Apparently Glasgow East is in dire straights, with around 50% unemployment, chronic drug use and third world levels of life expectancy. It is a testament to Labour's complete failure to look after their core support and the sapping effect of welfare dependency locking people in to poverty. The left-wing press has already started talking about how much cash it would take to improve the lives of the people there, with the implication that taxes should rise as a consequence. This is nonsense; giving people cash is actually the problem because it removes the incentives for able people to work and to better themselves. If you want to know why so many people in Glasgow East don't work then the answer is simple, because they don't have to. In the US a combination of social action coupled with withdrawing welfare if people don't try to help themselves has done wonders. In Glasgow Labour pays to keep people poor and deprived.
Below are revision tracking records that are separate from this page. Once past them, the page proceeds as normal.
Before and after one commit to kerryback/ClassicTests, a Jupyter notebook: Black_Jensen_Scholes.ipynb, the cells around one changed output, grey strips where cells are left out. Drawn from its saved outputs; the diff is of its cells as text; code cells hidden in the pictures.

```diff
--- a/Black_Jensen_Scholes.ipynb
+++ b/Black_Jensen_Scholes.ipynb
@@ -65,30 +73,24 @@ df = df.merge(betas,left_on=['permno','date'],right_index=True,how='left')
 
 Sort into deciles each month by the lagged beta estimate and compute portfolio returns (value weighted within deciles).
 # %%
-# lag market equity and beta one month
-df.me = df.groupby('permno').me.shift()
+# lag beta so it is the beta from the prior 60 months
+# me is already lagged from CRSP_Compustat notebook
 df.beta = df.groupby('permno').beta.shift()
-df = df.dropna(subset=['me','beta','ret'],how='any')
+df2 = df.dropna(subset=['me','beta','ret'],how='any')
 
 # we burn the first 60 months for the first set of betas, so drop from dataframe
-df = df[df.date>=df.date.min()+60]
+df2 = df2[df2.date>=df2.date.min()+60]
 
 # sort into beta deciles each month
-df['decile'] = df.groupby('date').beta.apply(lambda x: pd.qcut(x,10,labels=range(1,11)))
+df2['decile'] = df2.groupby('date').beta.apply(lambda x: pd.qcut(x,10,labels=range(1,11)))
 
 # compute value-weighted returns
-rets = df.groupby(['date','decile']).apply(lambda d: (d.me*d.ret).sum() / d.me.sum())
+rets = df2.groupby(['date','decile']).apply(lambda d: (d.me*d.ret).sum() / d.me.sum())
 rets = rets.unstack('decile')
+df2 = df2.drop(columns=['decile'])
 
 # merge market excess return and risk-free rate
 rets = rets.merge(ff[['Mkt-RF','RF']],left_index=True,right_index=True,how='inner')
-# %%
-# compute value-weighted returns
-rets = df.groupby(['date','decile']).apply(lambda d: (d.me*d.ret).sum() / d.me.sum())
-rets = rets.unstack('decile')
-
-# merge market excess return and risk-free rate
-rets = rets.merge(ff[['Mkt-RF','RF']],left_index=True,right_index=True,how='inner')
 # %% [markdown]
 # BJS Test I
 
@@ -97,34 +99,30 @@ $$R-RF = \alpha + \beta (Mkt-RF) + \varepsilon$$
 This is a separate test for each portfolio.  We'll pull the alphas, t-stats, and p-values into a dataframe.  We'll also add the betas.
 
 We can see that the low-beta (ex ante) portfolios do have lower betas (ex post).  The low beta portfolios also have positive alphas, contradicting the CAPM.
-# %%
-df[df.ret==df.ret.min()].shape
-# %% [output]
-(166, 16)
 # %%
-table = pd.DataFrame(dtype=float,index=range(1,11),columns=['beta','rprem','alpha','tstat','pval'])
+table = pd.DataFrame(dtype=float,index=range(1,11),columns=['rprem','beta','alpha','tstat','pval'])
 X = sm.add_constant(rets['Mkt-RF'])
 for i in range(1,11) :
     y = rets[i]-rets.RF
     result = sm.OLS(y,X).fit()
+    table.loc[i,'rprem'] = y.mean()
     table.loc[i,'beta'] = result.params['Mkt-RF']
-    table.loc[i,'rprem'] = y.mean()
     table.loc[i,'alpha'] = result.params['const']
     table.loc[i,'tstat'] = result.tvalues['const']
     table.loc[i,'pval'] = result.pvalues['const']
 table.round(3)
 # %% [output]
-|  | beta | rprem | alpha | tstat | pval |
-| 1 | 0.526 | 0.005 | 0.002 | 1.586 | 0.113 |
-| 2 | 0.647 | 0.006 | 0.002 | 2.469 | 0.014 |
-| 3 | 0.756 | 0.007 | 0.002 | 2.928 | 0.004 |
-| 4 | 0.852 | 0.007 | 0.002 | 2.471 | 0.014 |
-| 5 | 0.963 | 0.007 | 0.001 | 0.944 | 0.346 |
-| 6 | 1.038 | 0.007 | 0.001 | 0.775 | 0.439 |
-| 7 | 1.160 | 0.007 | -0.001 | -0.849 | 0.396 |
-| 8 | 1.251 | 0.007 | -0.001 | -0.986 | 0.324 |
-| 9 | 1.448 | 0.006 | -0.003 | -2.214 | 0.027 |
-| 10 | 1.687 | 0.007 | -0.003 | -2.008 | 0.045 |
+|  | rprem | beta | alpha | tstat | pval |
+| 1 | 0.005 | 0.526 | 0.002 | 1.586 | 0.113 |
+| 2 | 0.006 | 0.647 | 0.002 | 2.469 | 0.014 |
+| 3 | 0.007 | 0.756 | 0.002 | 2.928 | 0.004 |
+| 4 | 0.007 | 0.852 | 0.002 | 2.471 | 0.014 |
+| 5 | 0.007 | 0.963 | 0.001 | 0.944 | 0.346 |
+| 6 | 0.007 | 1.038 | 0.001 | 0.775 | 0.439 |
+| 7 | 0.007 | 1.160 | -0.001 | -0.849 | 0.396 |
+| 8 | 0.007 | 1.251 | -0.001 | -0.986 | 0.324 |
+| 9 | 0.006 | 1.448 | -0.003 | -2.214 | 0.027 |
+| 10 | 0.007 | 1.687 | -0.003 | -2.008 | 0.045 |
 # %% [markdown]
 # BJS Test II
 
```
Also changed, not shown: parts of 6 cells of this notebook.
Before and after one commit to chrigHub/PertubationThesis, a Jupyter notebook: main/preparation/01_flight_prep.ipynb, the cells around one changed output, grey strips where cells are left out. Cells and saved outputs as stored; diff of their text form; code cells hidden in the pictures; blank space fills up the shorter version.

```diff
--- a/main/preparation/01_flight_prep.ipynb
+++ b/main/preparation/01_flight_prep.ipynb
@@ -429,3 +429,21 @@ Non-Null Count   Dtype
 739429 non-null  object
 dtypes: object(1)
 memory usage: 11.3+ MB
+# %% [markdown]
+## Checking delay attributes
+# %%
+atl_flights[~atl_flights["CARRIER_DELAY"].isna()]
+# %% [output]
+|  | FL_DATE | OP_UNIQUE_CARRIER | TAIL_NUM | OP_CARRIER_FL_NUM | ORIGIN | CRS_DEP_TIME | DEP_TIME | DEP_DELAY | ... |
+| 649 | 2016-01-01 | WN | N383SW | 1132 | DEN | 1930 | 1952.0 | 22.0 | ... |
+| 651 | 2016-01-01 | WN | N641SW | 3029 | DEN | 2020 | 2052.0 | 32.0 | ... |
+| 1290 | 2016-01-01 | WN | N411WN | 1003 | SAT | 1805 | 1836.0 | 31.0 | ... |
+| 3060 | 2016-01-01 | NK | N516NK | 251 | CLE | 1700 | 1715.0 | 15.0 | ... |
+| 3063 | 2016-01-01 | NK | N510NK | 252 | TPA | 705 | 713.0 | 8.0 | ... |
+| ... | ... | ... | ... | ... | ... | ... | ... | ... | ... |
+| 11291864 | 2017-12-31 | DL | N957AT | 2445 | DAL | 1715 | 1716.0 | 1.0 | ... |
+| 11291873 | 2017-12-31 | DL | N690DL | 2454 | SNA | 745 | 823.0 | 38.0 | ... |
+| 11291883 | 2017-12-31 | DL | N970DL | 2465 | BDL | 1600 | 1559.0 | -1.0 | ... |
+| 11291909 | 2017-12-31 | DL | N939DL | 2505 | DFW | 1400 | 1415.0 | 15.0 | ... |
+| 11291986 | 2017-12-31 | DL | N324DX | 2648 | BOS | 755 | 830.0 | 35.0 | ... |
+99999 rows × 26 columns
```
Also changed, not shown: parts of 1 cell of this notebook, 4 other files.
Maybe when the poor stop voting for them Labour will finally get it. Never mind that Gordon Brown may go down in flames if Labour lose. Maybe a system that promotes welfare deprivation will burn too.
Thursday, July 03, 2008
Now, a loan of this type to a Council is not the same as personal or corporate debt, but it would add to the already large debt that Basildon has associated with its housing stock and it might leave the Council vulnerable to changes in government funding arrangements for, well, ever.
This is not a good state of affairs to say the least. I sense some late evenings poring over financial projections in my immediate future.
Saturday, June 28, 2008
Who is running the political strategy for the Labour party? Are they actually trying to drive away support? At this rate they will end up not only with less than 200 MPs but hardly any councillors, no money, and a legacy of bitterness that will keep them out of power for a generation, or finish them off entirely. I am genuinely perplexed as to what may be going on. These are not stupid people after all, but they are acting like political morons.